Links to slavery
Walcott was owner of the 'Good Hope' sugar plantation, and owner of the St Christopher estate with John Walcott, probably his brother. Good Hope and St Christopher were both within Demerara - today part of what is known as Guyana. On 30 November 1835 John Walcott was awarded £7256 for 134 enslaved people. So James may have bought out his brother in 1826. [1] Slavery heritage of Demerara: Demerara is today part of what is known as Guyana. Some of the earliest settlers of Guyana were Arawak, Carib, and possibly Warao. Although Christopher Columbus sighted the Guyana coast in 1498 and Spain claimed the area, the first Europeans to colonise the land were the Dutch in the late 16th century. In the mid-17th century the Dutch began bringing over enslaved people from West Africa to cultivate sugarcane. From the 1740s, English settlers from Caribbean islands began to move in on the region, first on the island of Wakenaam, then on the coast of Essequibo, followed by Demerara. By 1760, the British were the largest contingent in Demerara. During the Napoleonic wars the British and French in particular fought over the land, but in 1796 the British captured the territories and except for short intervals held 'possession'. In 1831 the British combined Demerara, Essequibo and Berbice to form 'British Guiana'. In 1823 Demerera was the site of one of the greatest uprisings of enslaved people in history: the 1823 Demerara rebellion involved over 10,000 enslaved people and was crucial in the dismantling of Caribbean slave systems. [1]
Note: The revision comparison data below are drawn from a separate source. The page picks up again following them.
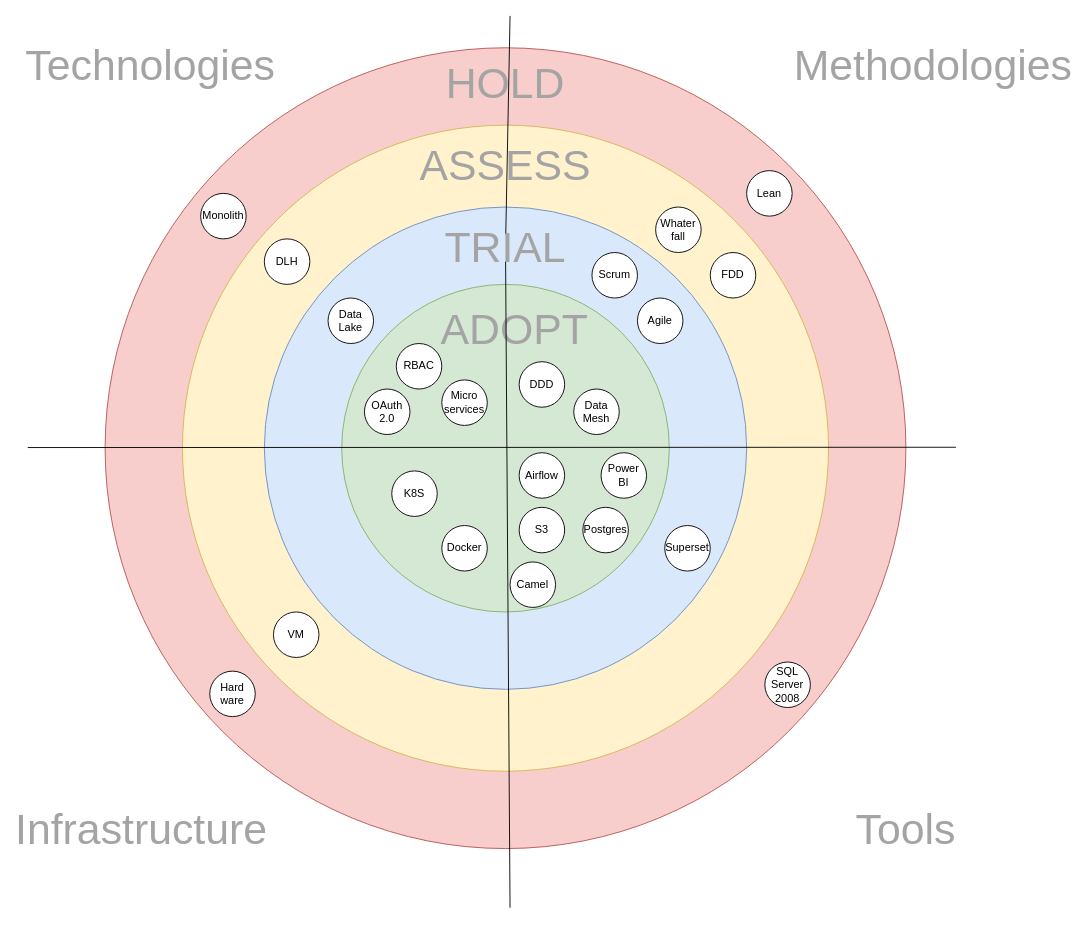
Before: Task3/Radar.drawio in spblex/architecture-sprint-11, a draw.io diagram. Source tidied: cells renumbered, new cells numbered last; positions are measured from the earlier drawing's top-left corner, leaving out a move shared by most shapes. Both pictures are drawn from the tidied source at 91%, with x=0, y=0 at pixel (27, 15).
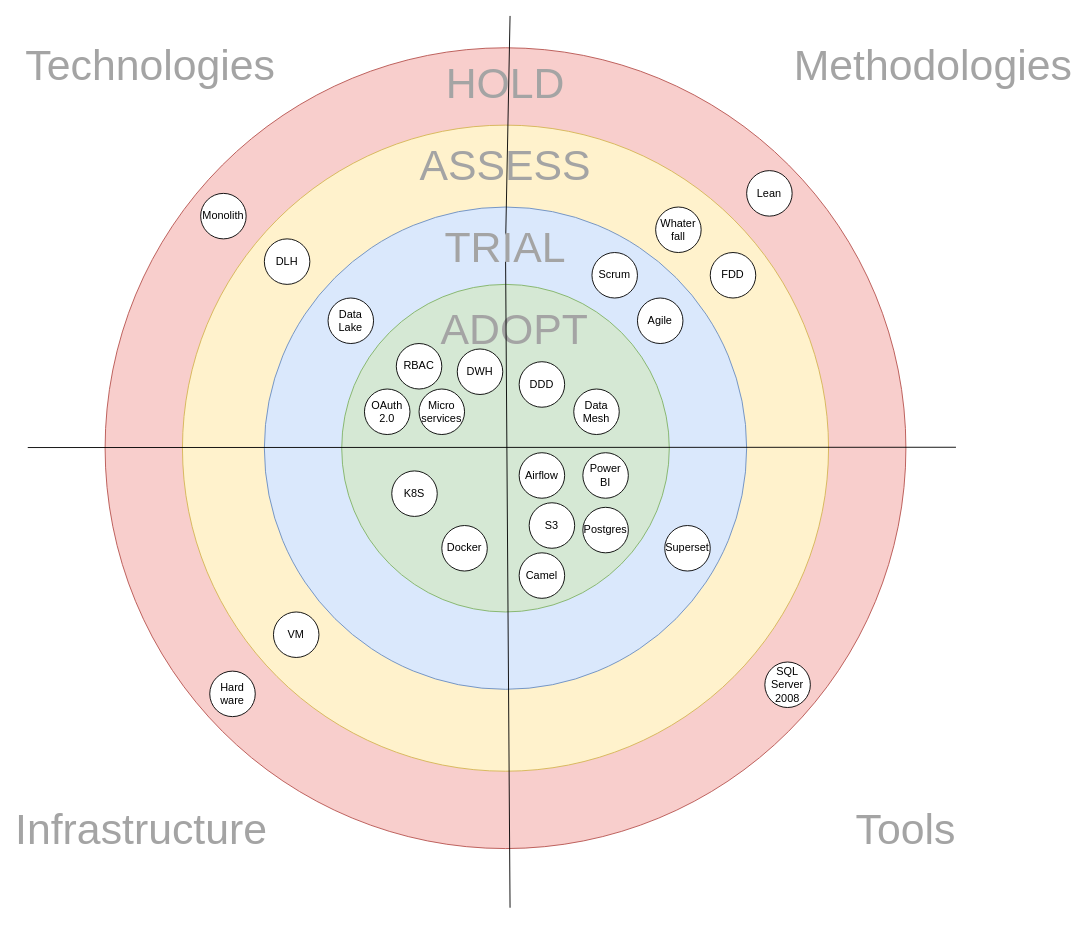
The same page after the edit.

Commit message:
Task 3 - Radar - add DWH

The edit, as a diff of the source:
```diff
@@
     <mxCell id="19" value="Micro&lt;div&gt;services&lt;/div&gt;" style="ellipse;whiteSpace=wrap;html=1;" parent="1" vertex="1">
-      <mxGeometry x="455" y="400" width="50" height="50" as="geometry" />
+      <mxGeometry x="430" y="410" width="50" height="50" as="geometry" />
     </mxCell>
@@
     <mxCell id="23" value="S3" style="ellipse;whiteSpace=wrap;html=1;" parent="1" vertex="1">
-      <mxGeometry x="540" y="540" width="50" height="50" as="geometry" />
+      <mxGeometry x="551" y="535" width="50" height="50" as="geometry" />
     </mxCell>
@@
     <mxCell id="31" value="Power&lt;div&gt;BI&lt;/div&gt;" style="ellipse;whiteSpace=wrap;html=1;" parent="1" vertex="1">
-      <mxGeometry x="630" y="480" width="50" height="50" as="geometry" />
+      <mxGeometry x="610" y="480" width="50" height="50" as="geometry" />
     </mxCell>
@@
     <mxCell id="40" value="Camel" style="ellipse;whiteSpace=wrap;html=1;" parent="1" vertex="1">
-      <mxGeometry x="530" y="600" width="50" height="50" as="geometry" />
+      <mxGeometry x="540" y="590" width="50" height="50" as="geometry" />
     </mxCell>
+    <mxCell id="41" value="DWH" style="ellipse;whiteSpace=wrap;html=1;" parent="1" vertex="1">
+      <mxGeometry x="472" y="366" width="50" height="50" as="geometry" />
+    </mxCell>
```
Attitudes around race
Attitudes around labour
Newspaper notice describing the geographical boundaries of Walcott's Avon River block: Newspaper notice detailing the impending sale of Walcott's Estate: Newspaper advertisement for sale of Walcott's land: